A - I don’t have anything that documents that right now. I spent quite a bit of time going through all the dependencies that we rely on. One of the things that was an issue was that the Trezor lib by itself imports a whole bunch of other stuff for ****coins.

Q - How many dependencies?

A - Trezor lib had like 10 dependencies by itself or something. I think almost all of them I removed. Trezor supports a lot of ****coins. Originally we had depended on the Trezor library directly, it was an explicit dependency. Then what I did was I went to their source code, copied everything, copied it to HWI and then deleted everything we didn’t need. That was all the ****coins, all the dependencies that we don’t care about like requests, for those who don’t know is an HTTP library. Deleted a bunch of dependencies, deleted a bunch of code, deleted a bunch of things that were not necessary for HWI to function. I did this for every device. HWI only has explicit dependencies on maybe like 6 libraries and that includes the dependencies of the dependency. Trezor depends on a library called mnemonic. mnemonic is one of our six dependencies. It doesn’t actually rely on that many things. The other thing that we do for HWI is I use a tool called PyInstaller to produce a completely standalone binary for HWI that contains Python itself and any dependencies that are required so it is self contained. As for weird device things like that Trezor bug, every device has a document that says what it supports and all the weird caveats about using it.

Q - To link to Chris’ presentation then have you thought at all hardware wallets in Lightning?

A - Absolutely not.

Q - And then with Schnorr how much work is it going to be?

A - PSBT is going to get a bunch of new fields for Schnorr. We are not reusing the signature field for Schnorr. I think we’ll still reuse the BIP 32 pubkeys thing because that’s universal.

Q - Does this mean that PSBTs will get bigger?

A - Probably not. It depends on if you had like a Tapscript…. It probably won’t get that much bigger.

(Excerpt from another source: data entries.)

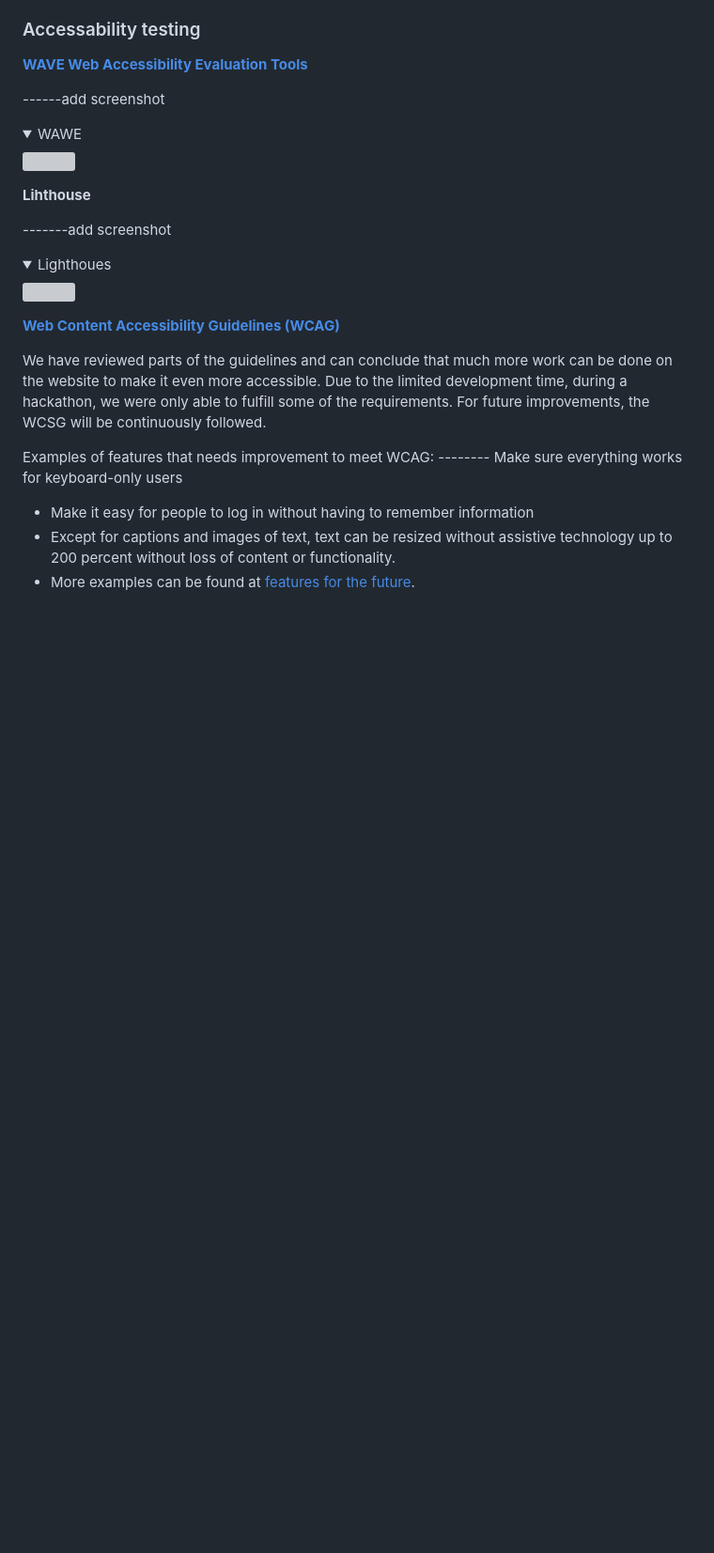
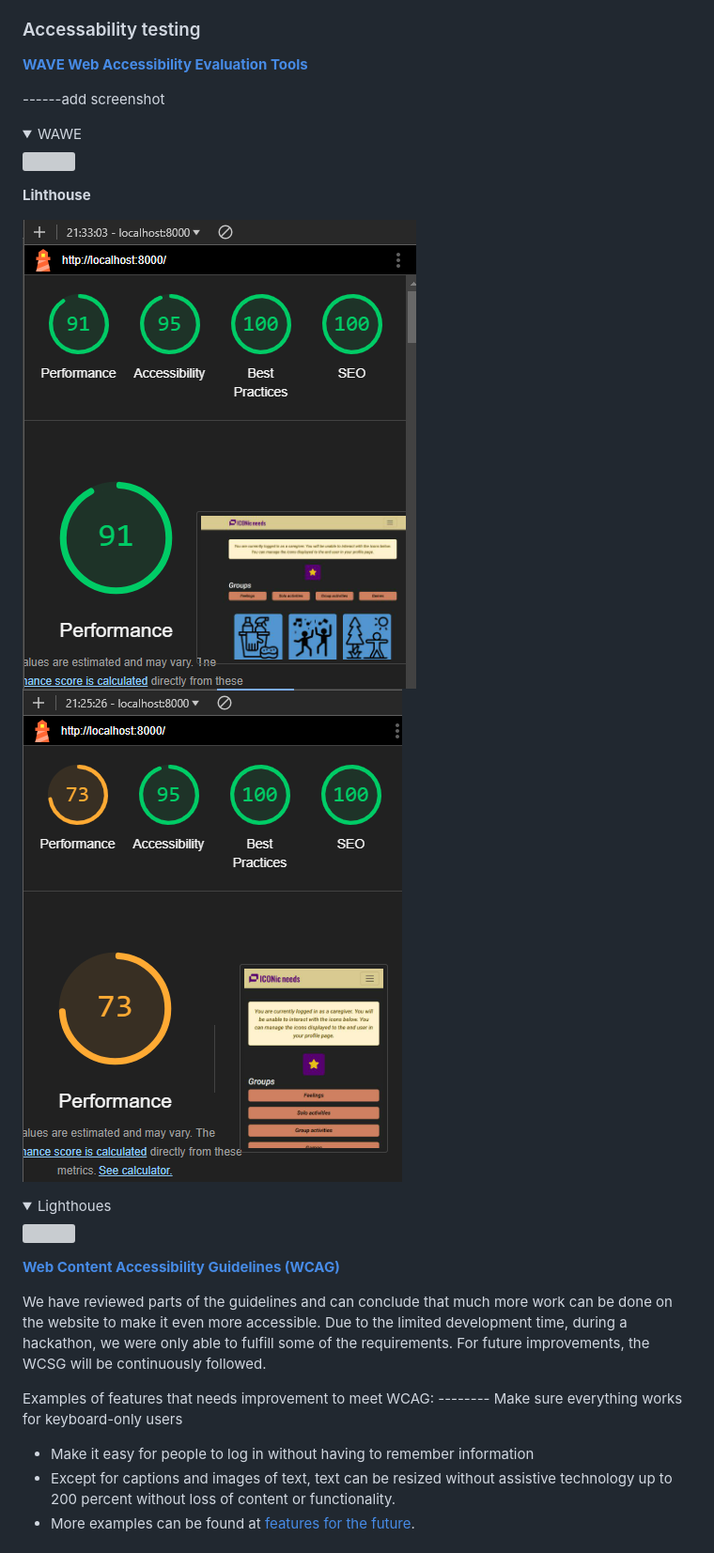
Before and after one commit to aslinedvinsson/Axisofaccesshack, a Markdown page: README.md, the part around the change. Shown: that part at 94% size. Drawn GitHub-style; pictures changed too: static/images/lighthouse_desktop.png (added), static/images/lighthouse_mobile.png (added); folded sections open; blank space fills up the shorter version; grey boxes are pictures that could not be loaded.

Commit message:
Added accessibilities in README

```diff
--- a/README.md
+++ b/README.md
@@ -85,7 +85,10 @@ The website is simple and clear, with large, icons representing different needs,
 
 **Lihthouse**
 
--------add screenshot
+![Lighthouse Desktop](static/images/lighthouse_desktop.png)
+![Lighthouse Mbile](static/images/lighthouse_mobile.png)
+
+
 <details>
     <summary>Lighthoues</summary>
     <img src="docs/test/xxxx.png">
```
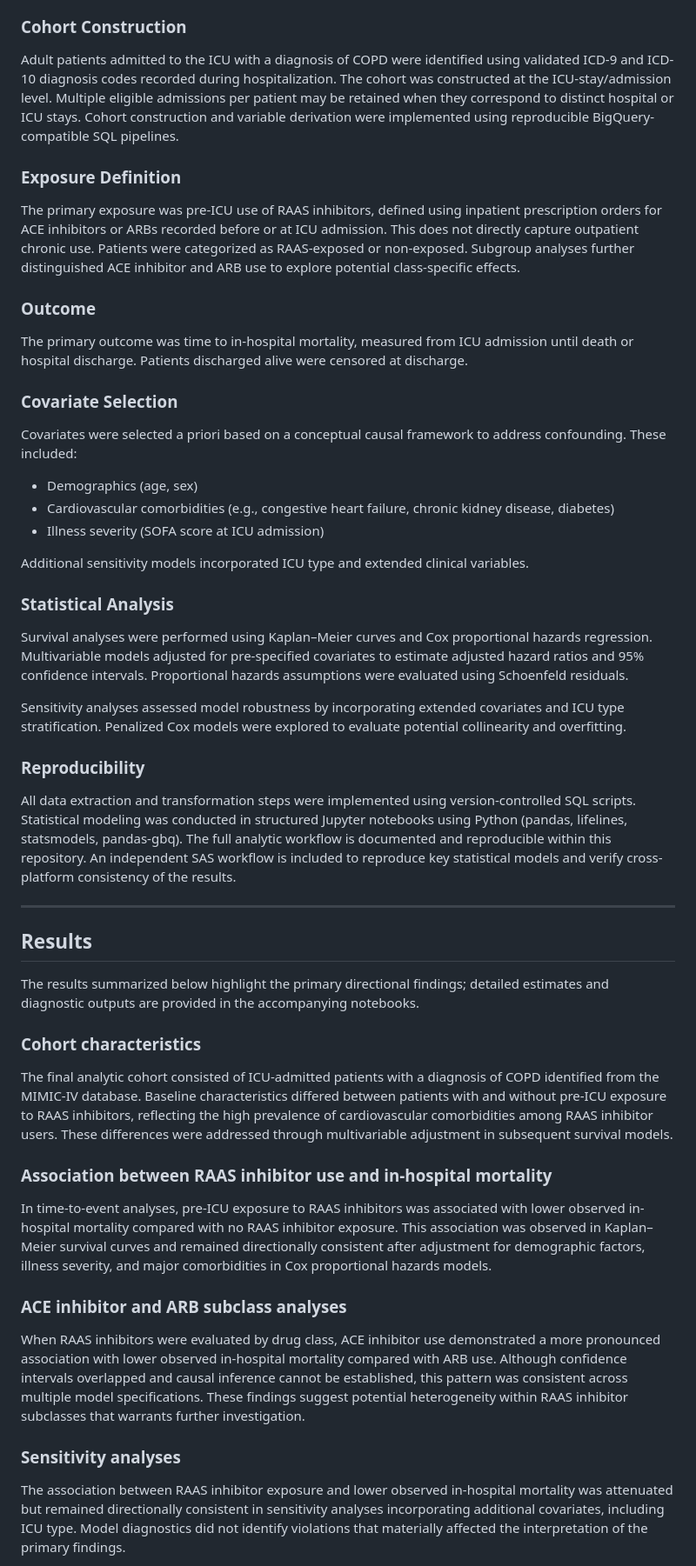
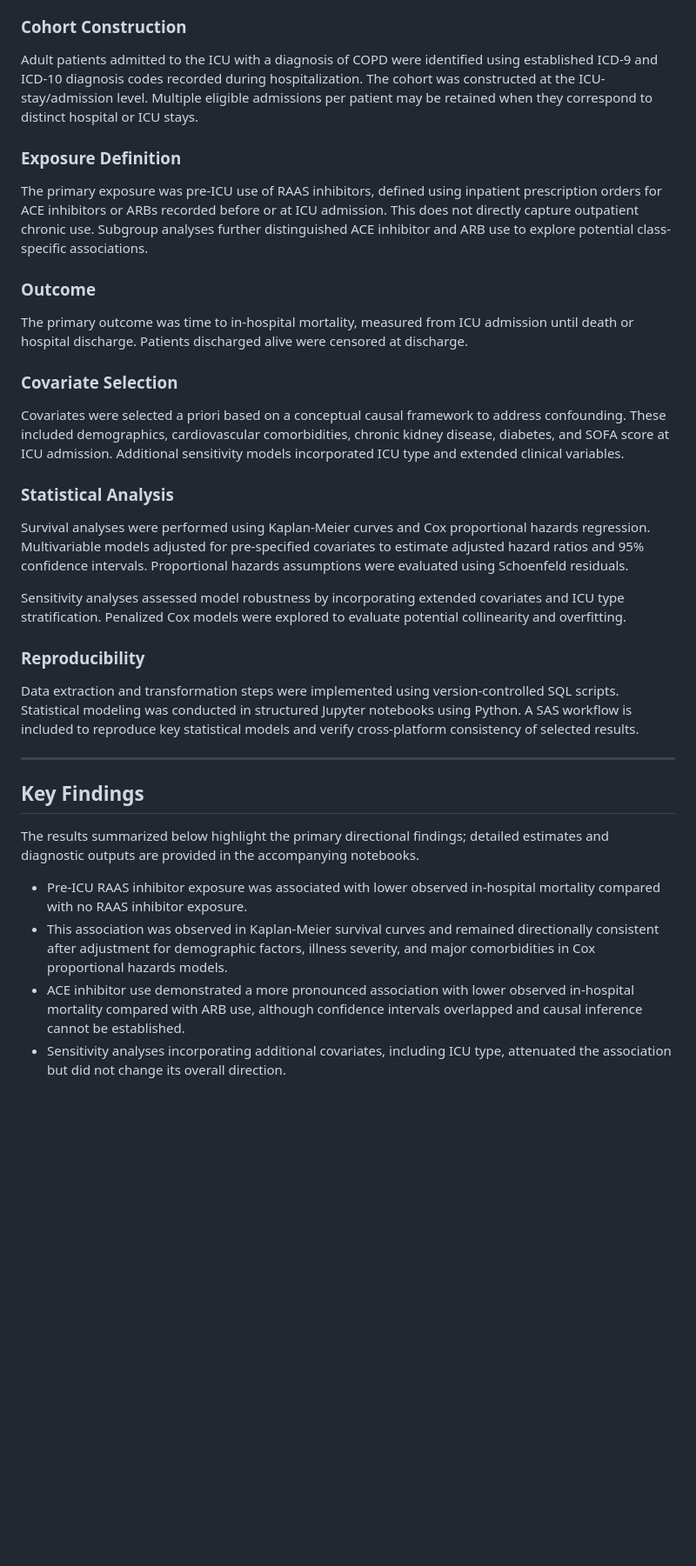
Before and after one commit to makotoy56/mimic-iv-copd-raas-analysis, a Markdown page: README.md, the part around one of its changes. Shown at 87% size. Rendered like a GitHub page; blank space fills up the shorter version.

```diff
--- a/README.md
+++ b/README.md
@@ -122,11 +110,11 @@ We performed a retrospective observational cohort study using the MIMIC-IV datab
 
 ### Cohort Construction
 
-Adult patients admitted to the ICU with a diagnosis of COPD were identified using validated ICD-9 and ICD-10 diagnosis codes recorded during hospitalization. The cohort was constructed at the ICU-stay/admission level. Multiple eligible admissions per patient may be retained when they correspond to distinct hospital or ICU stays. Cohort construction and variable derivation were implemented using reproducible BigQuery-compatible SQL pipelines.
+Adult patients admitted to the ICU with a diagnosis of COPD were identified using established ICD-9 and ICD-10 diagnosis codes recorded during hospitalization. The cohort was constructed at the ICU-stay/admission level. Multiple eligible admissions per patient may be retained when they correspond to distinct hospital or ICU stays.
 
 ### Exposure Definition
 
-The primary exposure was pre-ICU use of RAAS inhibitors, defined using inpatient prescription orders for ACE inhibitors or ARBs recorded before or at ICU admission. This does not directly capture outpatient chronic use. Patients were categorized as RAAS-exposed or non-exposed. Subgroup analyses further distinguished ACE inhibitor and ARB use to explore potential class-specific effects.
+The primary exposure was pre-ICU use of RAAS inhibitors, defined using inpatient prescription orders for ACE inhibitors or ARBs recorded before or at ICU admission. This does not directly capture outpatient chronic use. Subgroup analyses further distinguished ACE inhibitor and ARB use to explore potential class-specific associations.
 
 ### Outcome
 
@@ -134,43 +122,26 @@ The primary outcome was time to in-hospital mortality, measured from ICU admissi
 
 ### Covariate Selection
 
-Covariates were selected a priori based on a conceptual causal framework to address confounding. These included:
-
-* Demographics (age, sex)
-* Cardiovascular comorbidities (e.g., congestive heart failure, chronic kidney disease, diabetes)
-* Illness severity (SOFA score at ICU admission)
-
-Additional sensitivity models incorporated ICU type and extended clinical variables.
+Covariates were selected a priori based on a conceptual causal framework to address confounding. These included demographics, cardiovascular comorbidities, chronic kidney disease, diabetes, and SOFA score at ICU admission. Additional sensitivity models incorporated ICU type and extended clinical variables.
 
 ### Statistical Analysis
 
-Survival analyses were performed using Kaplan–Meier curves and Cox proportional hazards regression. Multivariable models adjusted for pre-specified covariates to estimate adjusted hazard ratios and 95% confidence intervals. Proportional hazards assumptions were evaluated using Schoenfeld residuals.
+Survival analyses were performed using Kaplan-Meier curves and Cox proportional hazards regression. Multivariable models adjusted for pre-specified covariates to estimate adjusted hazard ratios and 95% confidence intervals. Proportional hazards assumptions were evaluated using Schoenfeld residuals.
 
 Sensitivity analyses assessed model robustness by incorporating extended covariates and ICU type stratification. Penalized Cox models were explored to evaluate potential collinearity and overfitting.
 
 ### Reproducibility
 
-All data extraction and transformation steps were implemented using version-controlled SQL scripts. Statistical modeling was conducted in structured Jupyter notebooks using Python (pandas, lifelines, statsmodels, pandas-gbq). The full analytic workflow is documented and reproducible within this repository. An independent SAS workflow is included to reproduce key statistical models and verify cross-platform consistency of the results.
+Data extraction and transformation steps were implemented using version-controlled SQL scripts. Statistical modeling was conducted in structured Jupyter notebooks using Python. A SAS workflow is included to reproduce key statistical models and verify cross-platform consistency of selected results.
 
 ---
 
-## Results
+## Key Findings
 
 The results summarized below highlight the primary directional findings; detailed estimates and diagnostic outputs are provided in the accompanying notebooks.
 
-### Cohort characteristics
+- Pre-ICU RAAS inhibitor exposure was associated with lower observed in-hospital mortality compared with no RAAS inhibitor exposure.
+- This association was observed in Kaplan-Meier survival curves and remained directionally consistent after adjustment for demographic factors, illness severity, and major comorbidities in Cox proportional hazards models.
+- ACE inhibitor use demonstrated a more pronounced association with lower observed in-hospital mortality compared with ARB use, although confidence intervals overlapped and causal inference cannot be established.
+- Sensitivity analyses incorporating additional covariates, including ICU type, attenuated the association but did not change its overall direction.
 
-The final analytic cohort consisted of ICU-admitted patients with a diagnosis of COPD identified from the MIMIC-IV database. Baseline characteristics differed between patients with and without pre-ICU exposure to RAAS inhibitors, reflecting the high prevalence of cardiovascular comorbidities among RAAS inhibitor users. These differences were addressed through multivariable adjustment in subsequent survival models.
-
-### Association between RAAS inhibitor use and in-hospital mortality
-
-In time-to-event analyses, pre-ICU exposure to RAAS inhibitors was associated with lower observed in-hospital mortality compared with no RAAS inhibitor exposure. This association was observed in Kaplan–Meier survival curves and remained directionally consistent after adjustment for demographic factors, illness severity, and major comorbidities in Cox proportional hazards models.
-
-### ACE inhibitor and ARB subclass analyses
-
-When RAAS inhibitors were evaluated by drug class, ACE inhibitor use demonstrated a more pronounced association with lower observed in-hospital mortality compared with ARB use. Although confidence intervals overlapped and causal inference cannot be established, this pattern was consistent across multiple model specifications. These findings suggest potential heterogeneity within RAAS inhibitor subclasses that warrants further investigation.
-
-### Sensitivity analyses
-
-The association between RAAS inhibitor exposure and lower observed in-hospital mortality was attenuated but remained directionally consistent in sensitivity analyses incorporating additional covariates, including ICU type. Model diagnostics did not identify violations that materially affected the interpretation of the primary findings.
-
```
Also changed, not shown: other parts of README.md (+39 -122 lines), docs/DISCUSSION_AND_LIMITATIONS.md (added, +39 -0 lines), docs/STUDY_BACKGROUND.md (added, +45 -0 lines).
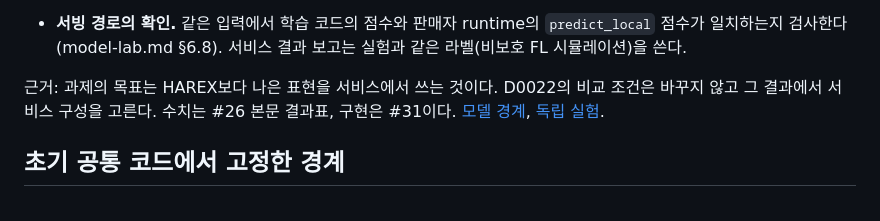
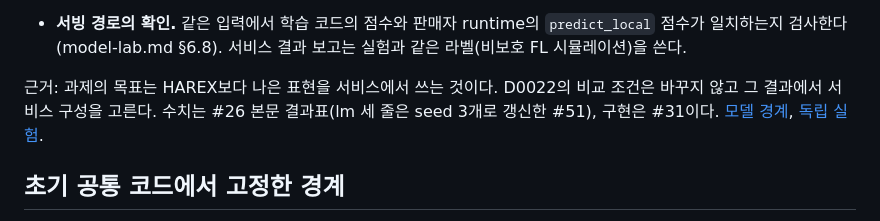
Before and after one commit to CSID-DGU/2026-1-CECD1-3-JeonYeoGyeong-11, a Markdown page: docs/design/decisions.md, the part around the change. GitHub-like rendering.

```diff
--- a/docs/design/decisions.md
+++ b/docs/design/decisions.md
@@ -94,7 +94,7 @@ text_only와 text_relation을 각각 학습하고 global/personalized를 비교
   - 구매 관계(R)는 두 표현 모두에서 텍스트만(T)보다 높다. 그래서 text_relation을 서비스 기본 variant로 둔다.
 - **서빙 경로의 확인.** 같은 입력에서 학습 코드의 점수와 판매자 runtime의 `predict_local` 점수가 일치하는지 검사한다(model-lab.md §6.8). 서비스 결과 보고는 실험과 같은 라벨(비보호 FL 시뮬레이션)을 쓴다.
 
-근거: 과제의 목표는 HAREX보다 나은 표현을 서비스에서 쓰는 것이다. D0022의 비교 조건은 바꾸지 않고 그 결과에서 서비스 구성을 고른다. 수치는 #26 본문 결과표, 구현은 #31이다. [모델 경계](model.md), [독립 실험](model-lab.md).
+근거: 과제의 목표는 HAREX보다 나은 표현을 서비스에서 쓰는 것이다. D0022의 비교 조건은 바꾸지 않고 그 결과에서 서비스 구성을 고른다. 수치는 #26 본문 결과표(lm 세 줄은 seed 3개로 갱신한 #51), 구현은 #31이다. [모델 경계](model.md), [독립 실험](model-lab.md).
 
 ## 초기 공통 코드에서 고정한 경계
 
```
Also changed, not shown: docs/design/model.md (+1 -1 lines).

Q - Do you need to put the Merkle proof on the…?

A - That is still under discussion on whether that is going to be needed.